Directions for this task
Copy out each line of the entries below in which the string "Completed" appears.

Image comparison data
* * *

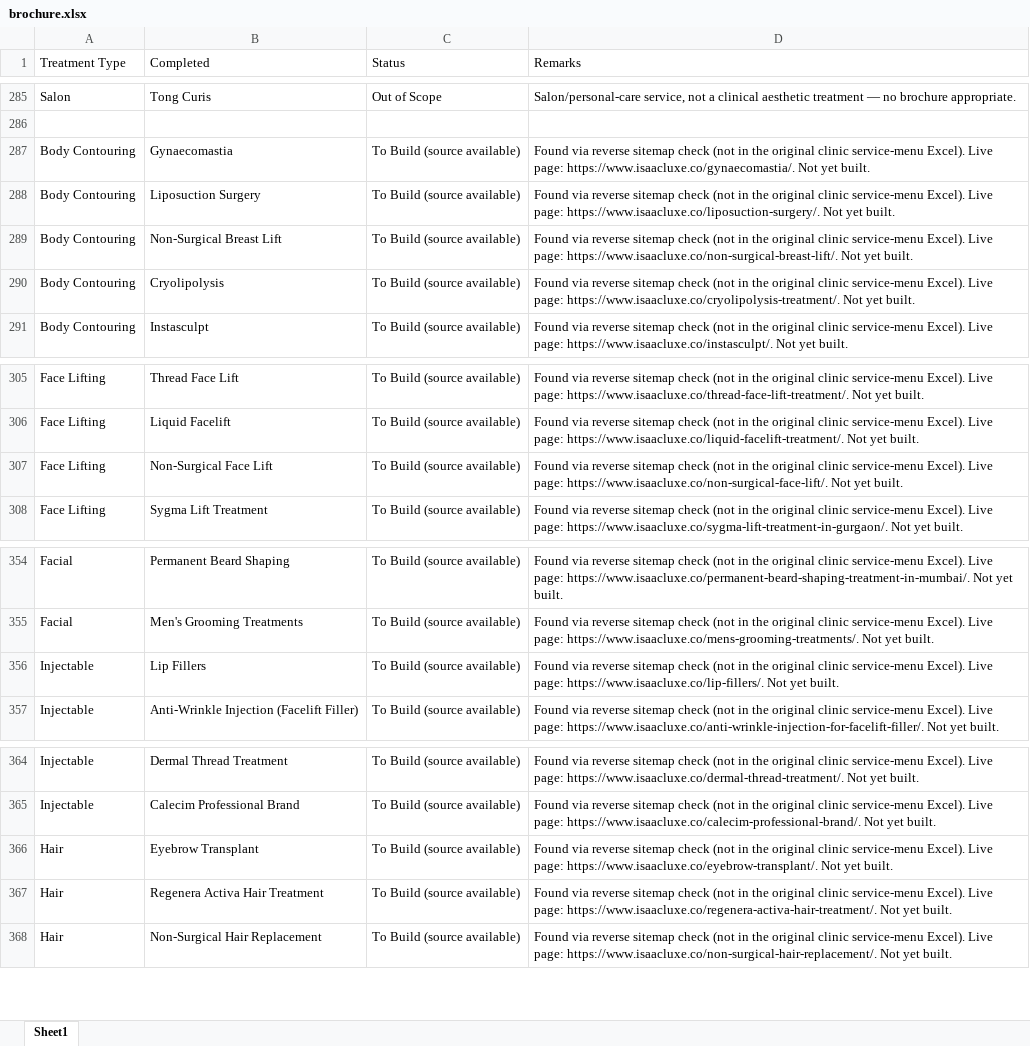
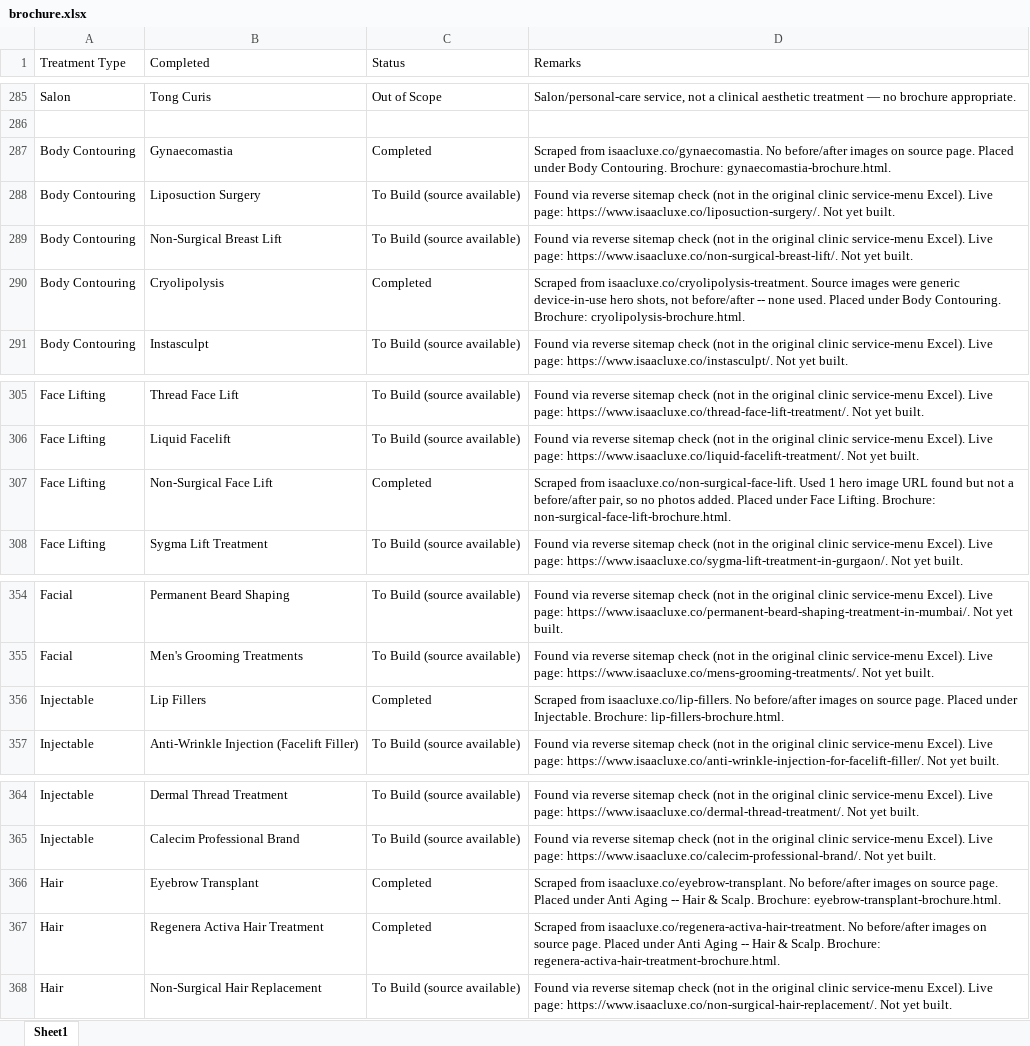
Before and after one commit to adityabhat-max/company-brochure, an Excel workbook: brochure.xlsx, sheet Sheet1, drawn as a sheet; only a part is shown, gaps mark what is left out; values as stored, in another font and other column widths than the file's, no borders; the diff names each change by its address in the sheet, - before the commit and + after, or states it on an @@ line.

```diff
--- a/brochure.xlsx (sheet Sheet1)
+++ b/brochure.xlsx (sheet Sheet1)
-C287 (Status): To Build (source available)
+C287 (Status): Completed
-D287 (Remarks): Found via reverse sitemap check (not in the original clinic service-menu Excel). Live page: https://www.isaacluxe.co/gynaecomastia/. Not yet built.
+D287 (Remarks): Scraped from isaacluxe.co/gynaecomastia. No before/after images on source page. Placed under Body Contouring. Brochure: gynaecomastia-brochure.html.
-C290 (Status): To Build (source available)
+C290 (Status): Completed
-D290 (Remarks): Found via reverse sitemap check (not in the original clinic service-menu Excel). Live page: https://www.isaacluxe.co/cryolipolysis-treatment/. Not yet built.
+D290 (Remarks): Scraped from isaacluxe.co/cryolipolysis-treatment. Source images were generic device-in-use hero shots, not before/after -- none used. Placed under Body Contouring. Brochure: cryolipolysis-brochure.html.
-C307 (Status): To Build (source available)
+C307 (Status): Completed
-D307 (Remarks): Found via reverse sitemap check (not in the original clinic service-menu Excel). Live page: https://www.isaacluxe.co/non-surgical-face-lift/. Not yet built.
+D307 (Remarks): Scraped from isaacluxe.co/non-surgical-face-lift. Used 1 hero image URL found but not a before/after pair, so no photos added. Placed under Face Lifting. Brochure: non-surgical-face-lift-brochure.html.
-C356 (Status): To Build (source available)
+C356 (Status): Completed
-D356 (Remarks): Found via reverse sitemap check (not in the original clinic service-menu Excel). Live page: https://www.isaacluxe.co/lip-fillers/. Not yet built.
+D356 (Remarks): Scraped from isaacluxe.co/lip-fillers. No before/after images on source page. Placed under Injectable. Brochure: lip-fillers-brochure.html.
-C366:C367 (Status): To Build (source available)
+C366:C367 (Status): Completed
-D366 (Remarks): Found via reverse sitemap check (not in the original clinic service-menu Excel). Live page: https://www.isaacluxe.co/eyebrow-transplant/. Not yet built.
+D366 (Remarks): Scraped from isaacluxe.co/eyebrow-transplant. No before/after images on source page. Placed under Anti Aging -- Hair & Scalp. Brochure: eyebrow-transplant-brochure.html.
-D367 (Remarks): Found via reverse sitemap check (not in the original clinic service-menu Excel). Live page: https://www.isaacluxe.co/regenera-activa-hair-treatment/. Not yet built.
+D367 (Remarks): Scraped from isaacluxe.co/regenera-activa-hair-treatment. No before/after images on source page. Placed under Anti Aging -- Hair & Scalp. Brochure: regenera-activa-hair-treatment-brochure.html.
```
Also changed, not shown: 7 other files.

* * *

Answer space
+C287 (Status): Completed
+C290 (Status): Completed
+C307 (Status): Completed
+C356 (Status): Completed
+C366:C367 (Status): Completed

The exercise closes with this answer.